Coe set to reject request to face more questions

IAAF president Sebastian Coe insists he first knew about the Russian corruption scandal in December 2014, when he watched a documentary.
IAAF president Sebastian Coe insists he first knew about the Russian corruption scandal in December 2014, when he watched a documentary.PHOTO: REUTERS

LONDON • The British parliament wants answers to further questions concerning when Sebastian Coe first heard about corruption within the International Association of Athletics Federations and the extent of Russia's doping problems. But he will defy summons because he believes he has no fresh information to give MPs.

Mr Damian Collins, the chair of the culture, media and sport select committee, has called on the IAAF president to return to parliament. He said he was "concerned" after hearing testimony from Dave Bedford, which appeared to contradict when Coe claimed he first heard about the marathon runner Liliya Shobukhova being extorted €450,000 (S$680,340) by IAAF and Russian officials.

When Coe first appeared before the MPs in December 2015, he told them he "was certainly not aware of the specific allegations that have been made around the corruption of anti-doping processes in Russia" until he had watched a documentary on the German TV channel ARD in December 2014.
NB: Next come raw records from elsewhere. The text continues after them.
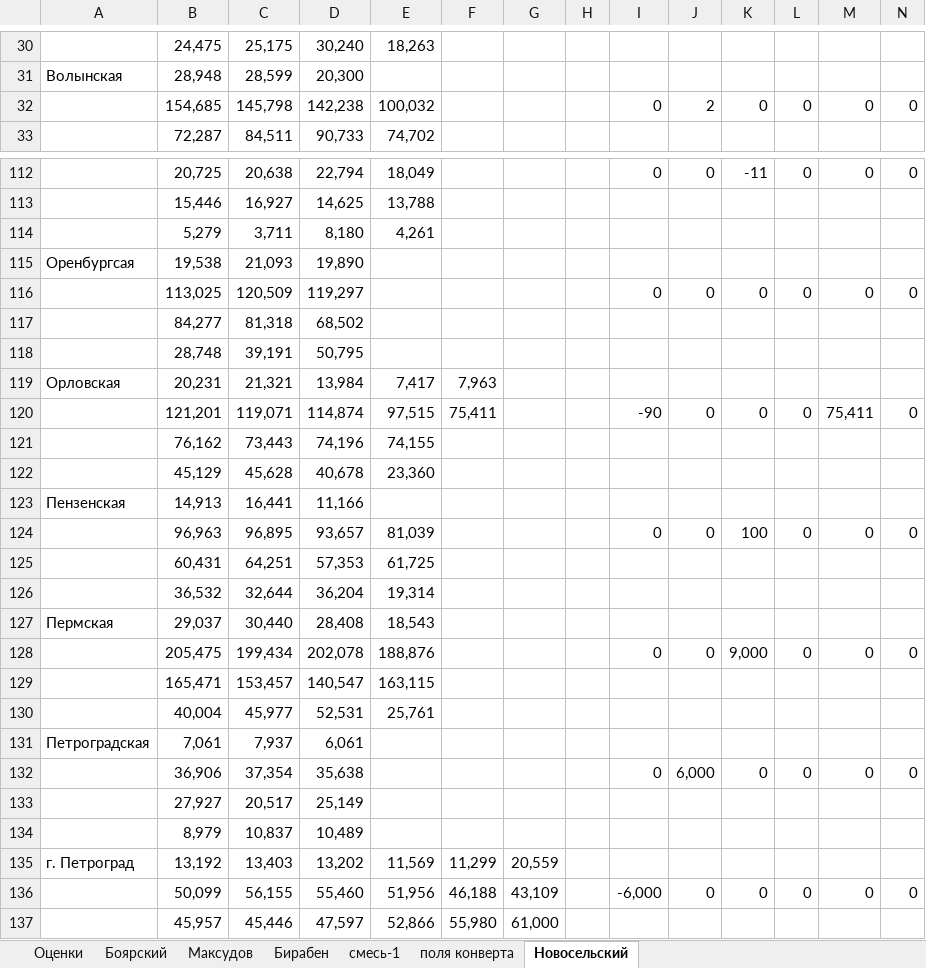
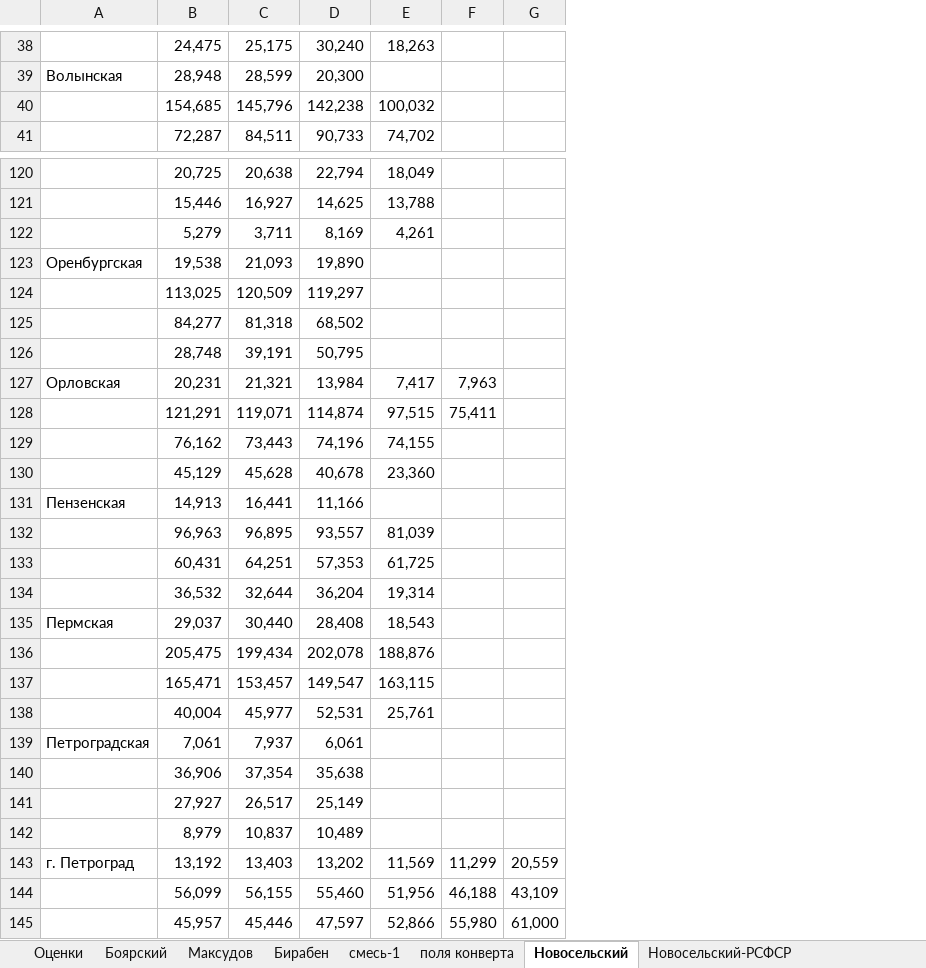
Before and after one commit to oboguev/RTSS, an Excel workbook: workbooks/rsfsr-1915-1926.xlsm, sheet Новосельский, drawn as a sheet; only a part is shown, gaps mark what is left out; values as stored, in another font and other column widths than the file's, no borders; removed rows and columns are numbered as before the commit, all else as after; the diff covers the shown part only; the diff names each change by its address in the sheet, - before the commit and + after, or states it on an @@ line.

```diff
--- a/workbooks/rsfsr-1915-1926.xlsm (sheet Новосельский)
+++ b/workbooks/rsfsr-1915-1926.xlsm (sheet Новосельский)
+sheet tab: Новосельский-РСФСР
-column H, empty
-column I, row 32: 0; rows 112-136: 0 |  |  |  | 0 |  |  |  | -90 |  |  |  | 0 |  |  |  | 0 |  |  |  | 0 |  |  |  | -6,000
-column J, row 32: 2; rows 112-136: 0 |  |  |  | 0 |  |  |  | 0 |  |  |  | 0 |  |  |  | 0 |  |  |  | 6,000 |  |  |  | 0
-column K, row 32: 0; rows 112-136: -11 |  |  |  | 0 |  |  |  | 0 |  |  |  | 100 |  |  |  | 9,000 |  |  |  | 0 |  |  |  | 0
-column L, row 32: 0; rows 112-136: 0 |  |  |  | 0 |  |  |  | 0 |  |  |  | 0 |  |  |  | 0 |  |  |  | 0 |  |  |  | 0
-column M, row 32: 0; rows 112-136: 0 |  |  |  | 0 |  |  |  | 75,411 |  |  |  | 0 |  |  |  | 0 |  |  |  | 0 |  |  |  | 0
-column N, row 32: 0; rows 112-136: 0 |  |  |  | 0 |  |  |  | 0 |  |  |  | 0 |  |  |  | 0 |  |  |  | 0 |  |  |  | 0
-C40: 145,798
+C40: 145,796
-D122: 8,180
+D122: 8,169
-A123: Оренбургсая
+A123: Оренбургская
-B128: 121,201
+B128: 121,291
-D132: 93,657
+D132: 93,557
-D137: 140,547
+D137: 149,547
-C141: 20,517
+C141: 26,517
-B144: 50,099
+B144: 56,099
```
Also changed, not shown: 8 added rows, 20 edited cells and cell formats elsewhere in this sheet, other sheet tabs.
But Bedford, the former race director of the London marathon, told MPs he had made several attempts to tell Coe about the Shobukhova case in August 2014 - including a phone call, an e-mail with an attachment detailing what had gone on, and text messages.

He added that when he spoke to Coe on Nov 21 at a British Athletics Writers' Association lunch, he "had no inkling from that conversation that he (Coe) was not aware of the subject matter in general terms".

Coe maintains that, while he received an e-mail from Bedford that month, he had never opened the attachment.

Instead he said he immediately referred it to the IAAF's independent ethics committee.

Last year, the ethics committee banned several of those named in the document, including Papa Massata Diack, a former IAAF marketing executive and the son of the former president Lamine Diack.

In a statement, the IAAF said Bedford's testimony had "offered nothing new" and that "Coe has no further information he can provide to the inquiry".

Collins disagreed, calling on the IAAF to release the full e-mail exchange between Coe and Bedford and warning Coe he needed to explain what he knew and when.


A version of this article appeared in the print edition of The Straits Times on January 12, 2017, with the headline 'Coe set to reject request to face more questions'. Print Edition | Subscribe